[Dataset excerpts]
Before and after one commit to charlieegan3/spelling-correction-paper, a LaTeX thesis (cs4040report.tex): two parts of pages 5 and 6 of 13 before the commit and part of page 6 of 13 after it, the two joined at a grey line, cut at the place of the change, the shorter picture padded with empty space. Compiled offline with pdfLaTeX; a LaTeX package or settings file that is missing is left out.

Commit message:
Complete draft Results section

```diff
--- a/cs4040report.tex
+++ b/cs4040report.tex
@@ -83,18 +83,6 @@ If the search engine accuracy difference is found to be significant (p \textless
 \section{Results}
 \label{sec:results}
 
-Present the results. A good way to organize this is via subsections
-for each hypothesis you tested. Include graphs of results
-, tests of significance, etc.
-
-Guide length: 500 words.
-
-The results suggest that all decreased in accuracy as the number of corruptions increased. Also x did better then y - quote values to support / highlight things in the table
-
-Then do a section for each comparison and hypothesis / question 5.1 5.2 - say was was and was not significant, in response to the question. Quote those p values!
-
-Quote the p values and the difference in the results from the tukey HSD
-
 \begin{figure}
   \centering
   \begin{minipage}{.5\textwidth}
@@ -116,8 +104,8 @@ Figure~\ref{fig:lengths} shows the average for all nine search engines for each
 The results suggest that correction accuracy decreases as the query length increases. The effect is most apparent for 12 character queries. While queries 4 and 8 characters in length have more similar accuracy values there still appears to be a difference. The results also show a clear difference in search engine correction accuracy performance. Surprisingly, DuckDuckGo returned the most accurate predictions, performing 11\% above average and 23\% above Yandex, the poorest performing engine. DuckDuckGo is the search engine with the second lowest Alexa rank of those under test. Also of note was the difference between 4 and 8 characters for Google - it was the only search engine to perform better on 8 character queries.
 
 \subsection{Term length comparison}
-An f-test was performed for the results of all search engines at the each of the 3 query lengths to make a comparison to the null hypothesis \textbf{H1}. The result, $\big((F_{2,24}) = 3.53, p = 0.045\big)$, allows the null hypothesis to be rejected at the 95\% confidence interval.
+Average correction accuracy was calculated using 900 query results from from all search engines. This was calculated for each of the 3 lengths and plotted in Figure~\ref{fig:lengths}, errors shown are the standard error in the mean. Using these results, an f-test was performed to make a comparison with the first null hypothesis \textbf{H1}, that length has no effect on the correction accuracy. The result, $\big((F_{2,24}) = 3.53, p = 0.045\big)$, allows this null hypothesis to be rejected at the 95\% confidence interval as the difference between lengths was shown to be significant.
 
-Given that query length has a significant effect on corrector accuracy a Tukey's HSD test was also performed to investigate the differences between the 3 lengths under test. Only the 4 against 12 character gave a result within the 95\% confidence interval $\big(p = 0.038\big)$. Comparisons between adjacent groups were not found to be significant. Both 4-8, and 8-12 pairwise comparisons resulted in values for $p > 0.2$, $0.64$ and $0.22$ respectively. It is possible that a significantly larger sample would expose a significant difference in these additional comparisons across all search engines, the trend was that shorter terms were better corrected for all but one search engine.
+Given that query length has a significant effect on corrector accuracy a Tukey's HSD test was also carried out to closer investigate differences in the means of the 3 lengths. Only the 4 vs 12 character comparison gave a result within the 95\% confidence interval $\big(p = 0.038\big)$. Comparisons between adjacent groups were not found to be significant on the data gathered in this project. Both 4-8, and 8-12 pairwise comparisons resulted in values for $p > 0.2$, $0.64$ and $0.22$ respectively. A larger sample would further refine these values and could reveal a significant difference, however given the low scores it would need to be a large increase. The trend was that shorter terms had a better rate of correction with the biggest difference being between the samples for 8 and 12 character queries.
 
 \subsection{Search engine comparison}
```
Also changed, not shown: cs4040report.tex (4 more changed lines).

Exercise brief: Write every entry out again. Keep each one exact.

Exercise solution:
Before and after one commit to charlieegan3/spelling-correction-paper, a LaTeX thesis (cs4040report.tex): two parts of pages 5 and 6 of 13 before the commit and part of page 6 of 13 after it, the two joined at a grey line, cut at the place of the change, the shorter picture padded with empty space. Compiled offline with pdfLaTeX; a LaTeX package or settings file that is missing is left out.

Commit message:
Complete draft Results section

```diff
--- a/cs4040report.tex
+++ b/cs4040report.tex
@@ -83,18 +83,6 @@ If the search engine accuracy difference is found to be significant (p \textless
 \section{Results}
 \label{sec:results}
 
-Present the results. A good way to organize this is via subsections
-for each hypothesis you tested. Include graphs of results
-, tests of significance, etc.
-
-Guide length: 500 words.
-
-The results suggest that all decreased in accuracy as the number of corruptions increased. Also x did better then y - quote values to support / highlight things in the table
-
-Then do a section for each comparison and hypothesis / question 5.1 5.2 - say was was and was not significant, in response to the question. Quote those p values!
-
-Quote the p values and the difference in the results from the tukey HSD
-
 \begin{figure}
   \centering
   \begin{minipage}{.5\textwidth}
@@ -116,8 +104,8 @@ Figure~\ref{fig:lengths} shows the average for all nine search engines for each
 The results suggest that correction accuracy decreases as the query length increases. The effect is most apparent for 12 character queries. While queries 4 and 8 characters in length have more similar accuracy values there still appears to be a difference. The results also show a clear difference in search engine correction accuracy performance. Surprisingly, DuckDuckGo returned the most accurate predictions, performing 11\% above average and 23\% above Yandex, the poorest performing engine. DuckDuckGo is the search engine with the second lowest Alexa rank of those under test. Also of note was the difference between 4 and 8 characters for Google - it was the only search engine to perform better on 8 character queries.
 
 \subsection{Term length comparison}
-An f-test was performed for the results of all search engines at the each of the 3 query lengths to make a comparison to the null hypothesis \textbf{H1}. The result, $\big((F_{2,24}) = 3.53, p = 0.045\big)$, allows the null hypothesis to be rejected at the 95\% confidence interval.
+Average correction accuracy was calculated using 900 query results from from all search engines. This was calculated for each of the 3 lengths and plotted in Figure~\ref{fig:lengths}, errors shown are the standard error in the mean. Using these results, an f-test was performed to make a comparison with the first null hypothesis \textbf{H1}, that length has no effect on the correction accuracy. The result, $\big((F_{2,24}) = 3.53, p = 0.045\big)$, allows this null hypothesis to be rejected at the 95\% confidence interval as the difference between lengths was shown to be significant.
 
-Given that query length has a significant effect on corrector accuracy a Tukey's HSD test was also performed to investigate the differences between the 3 lengths under test. Only the 4 against 12 character gave a result within the 95\% confidence interval $\big(p = 0.038\big)$. Comparisons between adjacent groups were not found to be significant. Both 4-8, and 8-12 pairwise comparisons resulted in values for $p > 0.2$, $0.64$ and $0.22$ respectively. It is possible that a significantly larger sample would expose a significant difference in these additional comparisons across all search engines, the trend was that shorter terms were better corrected for all but one search engine.
+Given that query length has a significant effect on corrector accuracy a Tukey's HSD test was also carried out to closer investigate differences in the means of the 3 lengths. Only the 4 vs 12 character comparison gave a result within the 95\% confidence interval $\big(p = 0.038\big)$. Comparisons between adjacent groups were not found to be significant on the data gathered in this project. Both 4-8, and 8-12 pairwise comparisons resulted in values for $p > 0.2$, $0.64$ and $0.22$ respectively. A larger sample would further refine these values and could reveal a significant difference, however given the low scores it would need to be a large increase. The trend was that shorter terms had a better rate of correction with the biggest difference being between the samples for 8 and 12 character queries.
 
 \subsection{Search engine comparison}
```
Also changed, not shown: cs4040report.tex (4 more changed lines).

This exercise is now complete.